Chiropractic care for pain relief-Harvard Health Publication

Chiropractic is a health care system that holds that the structure of the body, particularly the spine, affects the function of every part of the body. Chiropractors try to correct the body’s alignment to relieve pain and improve function and to help the body heal itself. While the mainstay of chiropractic is spinal manipulation, chiropractic care now includes a wide variety of other treatments, including manual or manipulative therapies, postural and exercise education, ergonomic training (how to walk, sit, and stand to limit back strain), nutritional consultation, and even ultrasound and laser therapies. In addition, chiropractors today often work in conjunction with primary care doctors, pain experts, and surgeons to treat patients with pain. Most research on chiropractic has focused on spinal manipulation for back pain. Chiropractic treatment for many other problems—including other musculoskeletal pain, headaches, asthma, carpal tunnel syndrome, and fibromyalgia—has also been studied. A recent review concluded that chiropractic spinal manipulation may be helpful for back pain, migraine, neck pain, and whiplash.
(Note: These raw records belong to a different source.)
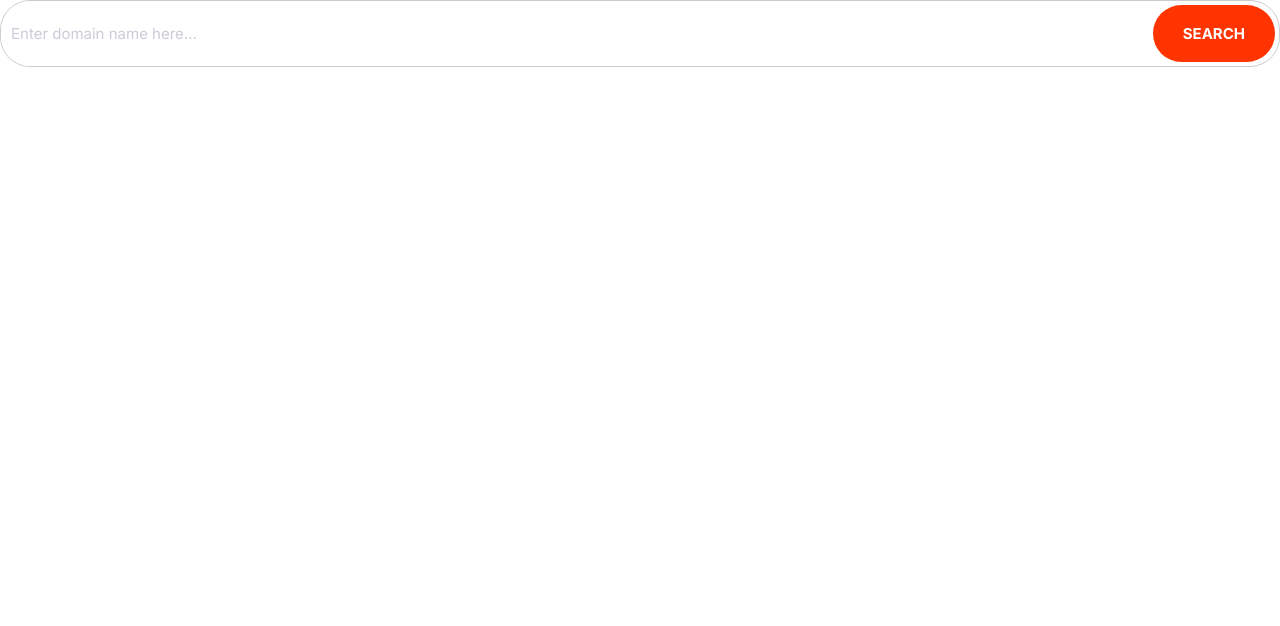
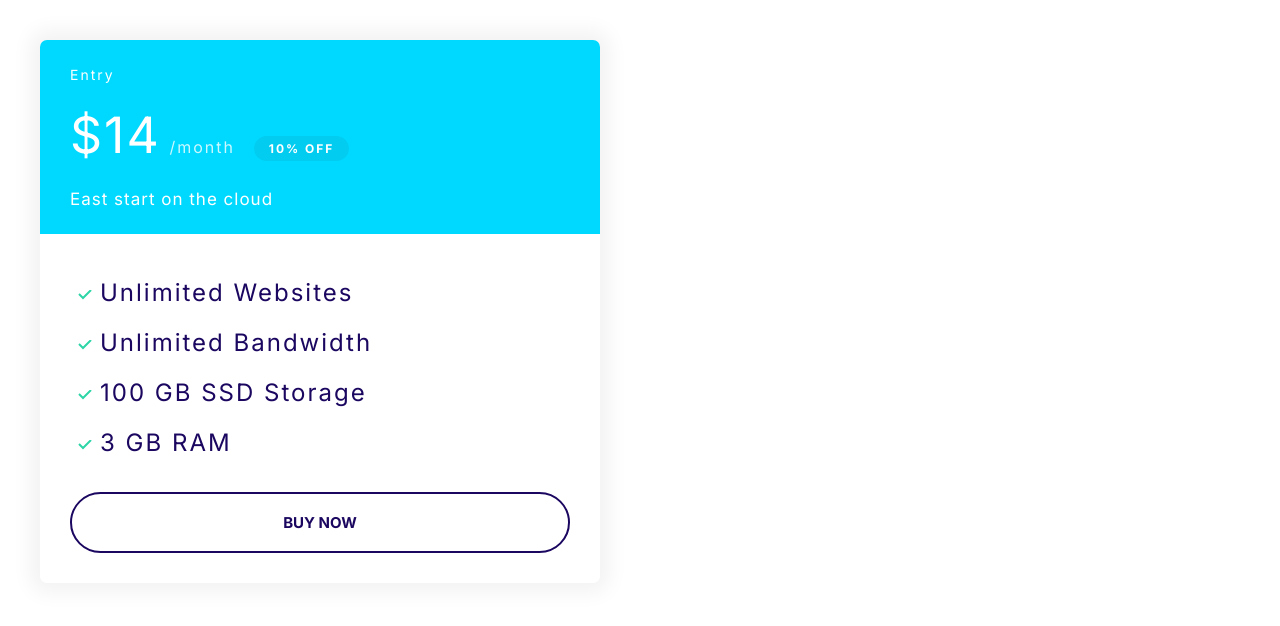
Before and after one commit to DiegoTrevino1/Diegoify, a plain HTML site: page index.html in a window 1280 px wide. Drawn offline with Linux system fonts and the light colour scheme.

Commit message:
added plan

```diff
--- a/css/styles.css
+++ b/css/styles.css
@@ -18,14 +18,16 @@ before or after */
 html {
     /* 62.5% of 16px = 10px */
     font-size: 62.5%;
+
 }
 
 body {
     font-family: Inter, Arial, Helvetica, sans-serif;
     font-size: 2.4rem;
     /* 1.5 x font size = 15px */
-    line-height: 1.5rem;
-    color: var(--color-body)
+    line-height: 3rem;
+    color: var(--color-body);
+    letter-spacing: 2px;
 }
 
 h1,h2,h3 {
@@ -123,6 +125,7 @@ a {
 
 .badge--small {
     font-size: 1.6rem;
+    padding: 0.5rem 1.5rem;
 }
 
 @media screen and (min-width: 1024px) {
@@ -309,3 +312,86 @@ selector! */
         font-size: 1.5rem;
     }
 }
+
+
+/* Cards */
+.card {
+    border-radius: 7px;
+    /* horizontal and veritcal offset 20px for bluring the shadow
+    and making it softer, and 10px to making it bigger */
+    box-shadow: 0 0 20px 10px #f3f3f3;
+    overflow: hidden;
+}
+
+.card__header, .card__body {
+    padding: 2rem 3rem;
+}
+
+/*
+    If you have an element with card--primary then the header
+    will have the following styles
+*/
+.card--primary .card__header {
+    background-color: var(--color-primary);
+    color: #fff;
+}
+
+.card--secondary .card__header {
+    background-color: var(--color-secondary);
+    color: #fff;
+}
+
+.card--secondary .badge--secondary {
+    background:  #02cdf1;
+
+}
+
+/* Plans */
+.plan__name {
+    color: #fff;
+    margin: 0 0 3rem 0;
+    font-weight: 500;
+    font-size: 2.4rem;
+}
+
+.plan__price {
+    font-size: 6rem;
+}
+
+.plan__billing-cycle {
+    font-size: 2.4 rem;
+    font-weight: 300;
+    opacity: 0.8;
+    margin-right: 1rem;
+}
+
+.plan__description {
+    font-size: 2rem;
+    font-weight: 300;
+    letter-spacing: 1px;
+    display: block;
+    margin-top: 2rem;
+}
+
+.plan .list__item {
+    margin-bottom: 2rem;
+}
+
+@media screen and (min-width: 1024px) {
+    .plan__name {
+        font-size: 1.4rem;
+    }
+
+    .plan__price {
+        font-size: 5rem;
+    }
+
+    .plan__billing-cycle {
+        font-size: 1.6rem;
+    }
+
+    .plan__description {
+        font-size: 1.7rem;
+    }
+
+}
--- a/index.html
+++ b/index.html
@@ -21,15 +21,31 @@
     <link rel="stylesheet" href="css/styles.css" />
   </head>
   <body>
-    <!--in this class we can group our input field
-    with any other element. In this a button class-->
-    <div class="input-group">
-      <input
-        type="text"
-        class="input"
-        placeholder="Enter domain name here..."
-      />
-      <button class="btn btn--accent">Search</button>
+    <div style="width: 50%; padding: 4rem">
+      <div class="plan">
+        <div class="card card--secondary">
+          <!--class names are separated by a space, so we can add multiple classes to the same
+            given double underscore because it's an element
+            Use two underscores to emphasize seperation from the block and element.
+            inside this block, so it cannot exist on it's own-->
+          <header class="card__header">
+            <h3 class="plan__name">Entry</h3>
+            <span class="plan__price">$14</span>
+            <span class="plan__billing-cycle">/month</span>
+            <span class="badge badge--secondary badge--small">10% OFF</span>
+            <span class="plan__description">East start on the cloud</span>
+          </header>
+          <div class="card__body">
+            <ul class="list list--tick">
+              <li class="list__item">Unlimited Websites</li>
+              <li class="list__item">Unlimited Bandwidth</li>
+              <li class="list__item">100 GB SSD Storage</li>
+              <li class="list__item">3 GB RAM</li>
+            </ul>
+            <button class="btn btn--outline btn--block">BUY NOW</button>
+          </div>
+        </div>
+      </div>
     </div>
   </body>
 </html>
```
Also changed, not shown: components/cards.html (added, +13 -0 lines), components/lists.html (+4 -4 lines), components/plan.html (added, +6 -0 lines).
There have been reports of serious complications, including stroke, following spinal manipulation of the neck, although this is very rare and some studies suggest this may not be directly caused by the treatment. “Spinal manipulation” is a generic term used for any kind of therapeutic movement of the spine, but used more precisely it is the application of quick but strong pressure on a joint between two vertebrae of the spine. That pressure twists or rotates the joint beyond its normal range of motion and causes a sharp cracking noise. That distinctive noise is believed to be caused by the breaking of a vacuum or the release of a bubble into the synovial fluid, the clear, thick fluid that lubricates the spinal and other joints. Spinal manipulation can be done either directly by pushing on the vertebrae or indirectly by twisting the neck or upper part of the body. It should be done to only one spinal joint at a time. Chiropractors and other practitioners accomplish this by positioning the body so the force they exert is focused on one joint while parts of the spine above and below it are held very still. Most spinal manipulation treatments take somewhere between 10 and 20 minutes and are scheduled two or three times a week initially. Look for improvements in your symptoms after a couple of weeks. In addition, a chiropractor may advise you about changing your biomechanics and posture and suggest other treatments and techniques. The ultimate goal of chiropractic is to help relieve pain and help patients better manage their condition at home. http://www.health.harvard.edu/pain/chiropractic-care-for-pain-relief